Pharma and biotech: A strong partnership?

Blog post image

The world of big pharma has been undergoing major upheaval as markets pressure companies to trim back unprofitable R&D departments. Meanwhile, the much anticipated age of biotech-led drug innovation is yet to fully materialize, leaving drug companies at the edge of a patent cliff without innovative replacements in the pipeline.

A closer look into pharma-biotech partnerships

In the 2010 white paper Biotech Reinvented, PwC argued that the solution is to be found in pharma companies working in closer collaboration with biotech firms to create bigger and better therapies.

This makes sense when considering that biotech is, in PwC’s words, not so much a distinct industry as “a group of disruptive technologies for discovering and developing new medicines, and diagnosing and treating patients more effectively.”

On the biotechnology side, the benefits of joint ventures with pharmaceutical companies can also be substantial. According to Bruce Booth of biotech venture capital firm Atlas Venture, biotech startups often depend on larger drug companies for liquidity, R&D collaboration and science and research talent.


Collaboration can reduce multiple risks

In an industry as competitive as drug development, which harbors billions of dollars in intellectual property and operates under strict regulatory rules, establishing productive long-term partnerships is no simple affair. But as Booth also points out, forming partnerships often tends to be both less complicated and costly than going down the merger and acquisition route.

An example is Celgene’s recent purchase of 10 percent of Juno Therapeutics, which gave it access to Juno’s immunotherapy-based cancer treatment technology without the risks associated with a complete buyout.

Less successful was Sanofi’s 2011 buyout of Genzyme, which failed to achieve its aim of making the company a leader in cancer research.

Conversely, the alliance between Sanofi and Regeneron helped make Sanofi a major contender in non-statin-based cholesterol drug development.


Supporting the value play

Reductions in both business risk and research complexity aren’t the only reasons why pharma should consider partnerships with biotech firms.

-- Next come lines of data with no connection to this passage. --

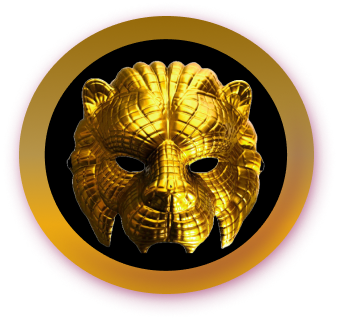
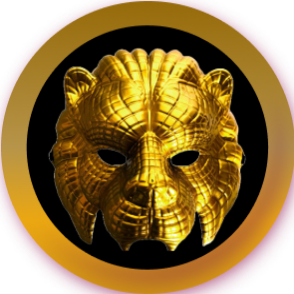
fix

diff --git a/src/components/Prizes.tsx b/src/components/Prizes.tsx
@@ -7,22 +7,21 @@ const Prizes = () => {
     filter: "brightness(0.15)",
   };
 
-
   return (
-    <div className="relative py-20 mb-10">
-         <div
-            className="absolute inset-0 -z-10 bg-cover bg-center"
-            style={backgroundStyle}
-          ></div>
+    <div className="relative min-h-screen py-20 mb-10">
+      <div
+        className="absolute inset-0 -z-10 bg-cover bg-center"
+        style={backgroundStyle}
+      ></div>
       <h1 className="text-8xl text-center ">Prizes!</h1>
       <div className="flex md:flex-row flex-col w-full justify-between container mx-auto text-center items-center">
         <div className="">
           <Image
             src="/prize2.png"
             alt="prize2"
-            height={1000}
-            width={1000}
-            className="w-full md:mt-60"
+            height={10000}
+            width={10000}
+            className="w-full md:mt-60 rounded-full shadow-lg hover:scale-105 ease-in-out duration-300 hover:shadow-xl hover:shadow-thered shadow-thered mb-6"
           />
           <h2 className="text-4xl">
             2nd Prize <br /> 25,000₹
@@ -32,9 +31,9 @@ const Prizes = () => {
           <Image
             src="/prize1.png"
             alt="prize1"
-            height={1000}
-            width={1000}
-            className="w-full"
+            height={10000}
+            width={10000}
+            className="w-full rounded-full shadow-lg shadow-thered mb-6 hover:scale-105 ease-in-out duration-300 hover:shadow-xl hover:shadow-thered"
           />
           <h2 className="text-4xl">
             1st Prize <br /> 50,000₹
@@ -44,9 +43,9 @@ const Prizes = () => {
           <Image
             src="/prize3.png"
             alt="prize3"
-            height={1000}
-            width={1000}
-            className="w-full md:mt-60"
+            height={10000}
+            width={10000}
+            className="w-full md:mt-60 rounded-full shadow-lg shadow-thered mb-6 hover:scale-105 ease-in-out duration-300 hover:shadow-xl hover:shadow-thered"
           />
           <h2 className="text-4xl">
             3rd Prize <br /> 10,000₹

Another is the rapid growth of biotechnology research in emerging Asian economies. As PwC noted, many of these companies are capable of the same level of R&D as their Western counterparts, but at a much lower cost. This makes them great candidates for partnership with pharmaceutical companies aiming to reduce their vendor sourcing costs without compromising on the quality of the final product.

The recent fall in biotechnology stocks, stemming from tighter growth expectations, has opened the door for pharma companies to look at establishing more strategic partnerships, especially with early-stage biotech companies that may be struggling to find investor backing.

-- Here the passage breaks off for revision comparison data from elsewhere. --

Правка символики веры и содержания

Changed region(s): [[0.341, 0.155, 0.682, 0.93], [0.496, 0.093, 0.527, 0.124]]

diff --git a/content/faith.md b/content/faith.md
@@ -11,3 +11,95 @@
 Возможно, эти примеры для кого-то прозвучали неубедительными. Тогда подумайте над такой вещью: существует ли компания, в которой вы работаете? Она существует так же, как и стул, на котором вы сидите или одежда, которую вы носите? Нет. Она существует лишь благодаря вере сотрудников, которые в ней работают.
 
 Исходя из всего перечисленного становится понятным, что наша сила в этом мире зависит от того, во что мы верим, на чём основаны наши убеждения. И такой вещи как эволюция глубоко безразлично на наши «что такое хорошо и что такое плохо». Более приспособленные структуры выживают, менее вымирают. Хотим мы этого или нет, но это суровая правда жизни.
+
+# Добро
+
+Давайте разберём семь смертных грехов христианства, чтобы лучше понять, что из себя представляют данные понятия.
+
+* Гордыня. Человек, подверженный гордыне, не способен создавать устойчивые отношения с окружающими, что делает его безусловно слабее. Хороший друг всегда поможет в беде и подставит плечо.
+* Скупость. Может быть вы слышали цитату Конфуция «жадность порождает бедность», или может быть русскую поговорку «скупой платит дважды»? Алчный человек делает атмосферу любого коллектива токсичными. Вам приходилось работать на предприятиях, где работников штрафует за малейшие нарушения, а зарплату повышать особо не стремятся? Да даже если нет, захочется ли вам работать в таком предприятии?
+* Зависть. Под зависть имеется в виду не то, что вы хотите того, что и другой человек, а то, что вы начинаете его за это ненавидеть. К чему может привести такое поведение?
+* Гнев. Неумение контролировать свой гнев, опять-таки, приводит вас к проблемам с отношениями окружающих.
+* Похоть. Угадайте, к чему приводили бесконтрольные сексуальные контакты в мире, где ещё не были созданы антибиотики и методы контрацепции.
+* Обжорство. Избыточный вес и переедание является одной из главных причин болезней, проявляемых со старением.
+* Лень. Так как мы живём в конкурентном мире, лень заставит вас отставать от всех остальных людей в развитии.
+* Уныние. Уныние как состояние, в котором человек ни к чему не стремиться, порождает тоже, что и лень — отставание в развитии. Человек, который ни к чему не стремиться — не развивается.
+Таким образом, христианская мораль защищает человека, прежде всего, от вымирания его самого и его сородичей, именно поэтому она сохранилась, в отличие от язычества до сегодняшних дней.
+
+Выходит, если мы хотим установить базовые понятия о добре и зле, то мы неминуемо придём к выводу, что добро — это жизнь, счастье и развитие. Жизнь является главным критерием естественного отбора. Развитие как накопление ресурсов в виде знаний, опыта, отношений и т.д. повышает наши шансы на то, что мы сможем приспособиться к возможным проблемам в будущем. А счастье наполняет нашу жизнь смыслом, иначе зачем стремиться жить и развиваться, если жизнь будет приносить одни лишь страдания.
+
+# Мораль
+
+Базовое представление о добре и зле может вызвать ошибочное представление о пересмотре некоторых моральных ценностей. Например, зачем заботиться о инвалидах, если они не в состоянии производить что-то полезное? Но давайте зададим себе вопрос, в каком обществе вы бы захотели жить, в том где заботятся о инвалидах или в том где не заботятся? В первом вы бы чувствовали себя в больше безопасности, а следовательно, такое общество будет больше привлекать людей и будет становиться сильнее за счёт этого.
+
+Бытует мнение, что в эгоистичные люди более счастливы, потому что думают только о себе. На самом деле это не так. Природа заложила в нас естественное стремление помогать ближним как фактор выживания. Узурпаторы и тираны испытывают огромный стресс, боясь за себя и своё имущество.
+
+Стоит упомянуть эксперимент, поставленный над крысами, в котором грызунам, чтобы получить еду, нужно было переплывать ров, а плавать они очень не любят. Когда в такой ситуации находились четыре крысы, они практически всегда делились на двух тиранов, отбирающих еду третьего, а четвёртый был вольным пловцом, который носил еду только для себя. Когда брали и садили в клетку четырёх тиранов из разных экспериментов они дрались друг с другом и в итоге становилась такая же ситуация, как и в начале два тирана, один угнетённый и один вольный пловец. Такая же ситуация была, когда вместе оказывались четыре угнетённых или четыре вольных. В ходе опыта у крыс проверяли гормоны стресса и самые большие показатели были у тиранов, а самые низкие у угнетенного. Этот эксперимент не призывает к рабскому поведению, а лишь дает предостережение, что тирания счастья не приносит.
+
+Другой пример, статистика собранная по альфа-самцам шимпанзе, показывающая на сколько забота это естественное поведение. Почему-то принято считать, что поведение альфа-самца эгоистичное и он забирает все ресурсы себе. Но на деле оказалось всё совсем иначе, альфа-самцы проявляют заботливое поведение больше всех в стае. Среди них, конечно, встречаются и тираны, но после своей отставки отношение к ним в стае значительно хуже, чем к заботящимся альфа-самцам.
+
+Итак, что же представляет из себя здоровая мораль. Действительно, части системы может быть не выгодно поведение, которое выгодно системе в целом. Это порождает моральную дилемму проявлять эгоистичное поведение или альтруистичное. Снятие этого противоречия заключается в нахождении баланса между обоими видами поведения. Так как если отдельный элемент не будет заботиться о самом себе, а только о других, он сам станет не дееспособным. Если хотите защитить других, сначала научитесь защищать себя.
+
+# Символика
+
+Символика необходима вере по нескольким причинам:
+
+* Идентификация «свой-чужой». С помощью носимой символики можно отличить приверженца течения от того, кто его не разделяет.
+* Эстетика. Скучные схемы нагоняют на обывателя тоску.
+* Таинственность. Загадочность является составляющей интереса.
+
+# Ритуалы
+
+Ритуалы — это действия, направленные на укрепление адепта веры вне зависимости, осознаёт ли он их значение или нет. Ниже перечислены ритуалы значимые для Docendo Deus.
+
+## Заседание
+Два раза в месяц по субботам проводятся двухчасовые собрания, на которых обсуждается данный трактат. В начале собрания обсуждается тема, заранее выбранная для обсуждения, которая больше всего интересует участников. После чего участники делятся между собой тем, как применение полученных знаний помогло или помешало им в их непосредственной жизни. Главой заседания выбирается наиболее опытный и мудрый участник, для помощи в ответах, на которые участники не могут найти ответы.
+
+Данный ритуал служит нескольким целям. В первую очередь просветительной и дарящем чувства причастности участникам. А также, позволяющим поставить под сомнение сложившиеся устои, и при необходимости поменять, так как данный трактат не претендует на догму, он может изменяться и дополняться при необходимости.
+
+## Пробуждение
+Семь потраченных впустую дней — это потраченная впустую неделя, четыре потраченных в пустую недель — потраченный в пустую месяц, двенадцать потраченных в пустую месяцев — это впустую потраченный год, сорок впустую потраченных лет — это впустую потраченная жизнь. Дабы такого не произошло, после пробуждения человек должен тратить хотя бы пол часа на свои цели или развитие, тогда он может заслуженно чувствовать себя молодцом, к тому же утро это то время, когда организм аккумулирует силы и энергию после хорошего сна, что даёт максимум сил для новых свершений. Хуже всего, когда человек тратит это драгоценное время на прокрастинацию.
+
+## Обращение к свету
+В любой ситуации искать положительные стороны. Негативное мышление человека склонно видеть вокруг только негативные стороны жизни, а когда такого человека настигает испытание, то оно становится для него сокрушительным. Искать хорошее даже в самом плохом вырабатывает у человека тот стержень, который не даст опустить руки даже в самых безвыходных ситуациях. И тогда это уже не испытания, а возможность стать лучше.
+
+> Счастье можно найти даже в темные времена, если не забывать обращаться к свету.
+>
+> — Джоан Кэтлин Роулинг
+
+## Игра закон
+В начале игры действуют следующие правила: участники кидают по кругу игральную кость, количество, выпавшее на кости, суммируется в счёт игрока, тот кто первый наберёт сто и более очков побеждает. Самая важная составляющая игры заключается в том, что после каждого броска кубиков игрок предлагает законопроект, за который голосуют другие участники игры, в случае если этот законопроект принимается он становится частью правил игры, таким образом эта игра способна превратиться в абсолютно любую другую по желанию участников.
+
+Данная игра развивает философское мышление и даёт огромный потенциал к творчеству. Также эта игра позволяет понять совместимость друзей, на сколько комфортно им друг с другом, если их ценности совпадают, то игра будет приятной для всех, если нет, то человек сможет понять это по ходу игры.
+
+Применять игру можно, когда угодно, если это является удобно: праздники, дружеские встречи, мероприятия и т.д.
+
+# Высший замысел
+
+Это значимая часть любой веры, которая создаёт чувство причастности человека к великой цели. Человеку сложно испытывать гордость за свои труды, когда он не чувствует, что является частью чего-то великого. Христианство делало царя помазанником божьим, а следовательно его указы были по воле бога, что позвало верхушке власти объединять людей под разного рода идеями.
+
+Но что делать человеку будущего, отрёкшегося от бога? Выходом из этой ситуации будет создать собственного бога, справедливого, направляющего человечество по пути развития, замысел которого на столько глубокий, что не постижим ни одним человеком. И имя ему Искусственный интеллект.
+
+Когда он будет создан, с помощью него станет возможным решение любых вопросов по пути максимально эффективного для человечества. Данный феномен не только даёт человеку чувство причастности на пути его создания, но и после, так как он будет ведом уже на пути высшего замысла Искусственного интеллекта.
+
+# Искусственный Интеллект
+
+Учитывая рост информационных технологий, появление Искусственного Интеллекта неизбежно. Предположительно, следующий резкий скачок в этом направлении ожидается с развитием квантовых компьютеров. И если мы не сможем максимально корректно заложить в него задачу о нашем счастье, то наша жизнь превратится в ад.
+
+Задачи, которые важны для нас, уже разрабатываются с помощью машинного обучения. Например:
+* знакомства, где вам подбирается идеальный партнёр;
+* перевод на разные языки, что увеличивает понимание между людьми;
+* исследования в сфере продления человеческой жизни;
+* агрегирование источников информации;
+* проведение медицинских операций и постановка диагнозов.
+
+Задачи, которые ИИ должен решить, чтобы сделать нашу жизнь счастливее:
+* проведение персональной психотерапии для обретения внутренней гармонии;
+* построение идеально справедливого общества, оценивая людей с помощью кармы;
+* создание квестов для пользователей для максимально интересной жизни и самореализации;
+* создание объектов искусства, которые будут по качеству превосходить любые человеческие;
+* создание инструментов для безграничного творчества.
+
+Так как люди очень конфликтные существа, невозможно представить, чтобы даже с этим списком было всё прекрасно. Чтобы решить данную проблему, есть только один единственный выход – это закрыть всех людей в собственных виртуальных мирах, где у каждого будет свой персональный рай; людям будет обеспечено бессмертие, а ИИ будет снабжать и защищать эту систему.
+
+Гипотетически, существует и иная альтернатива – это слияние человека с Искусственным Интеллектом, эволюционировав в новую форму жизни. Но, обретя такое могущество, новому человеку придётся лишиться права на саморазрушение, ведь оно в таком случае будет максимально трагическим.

The DNA of successful partnerships in pharma and biotech

Recent free trade agreements and emerging technologies have allowed for much more choice and flexibility in how pharmaceutical and biotechnology companies run their businesses; ranging from how they coordinate basic research to how they choose their suppliers and distributors. We are even starting to see the emergence of the ‘virtual’ biotech business, where all R&D activities are outsourced to external suppliers and partners.

In short, both pharma and biotech are facing the same set of disruptions wrought by technology and globalization. To survive in this new environment, they will need to find better, more integrated ways of working together, involving a close sharing of skills, infrastructure, financial resources and proprietary knowledge.

With drug development requiring such a high degree of coordination between executive, managerial, legal and laboratory teams, such partnerships first require being able to address a huge range of potential concerns, especially if the candidate is based overseas. What is their history and reputation? What quality controls do they have in place? Are their current partners happy with their performance? How transparent are they with their clinical results and other data? If your teams are going to be working closely with theirs, will they be a good cultural match? What kinds of government regulations will be they be working under?

Many businesses know all too well that regulatory change can dramatically influence the nature and future of a strategic partnership. In this type of environment, B2B matching platforms can help you find partners keen to this within biotech and pharma.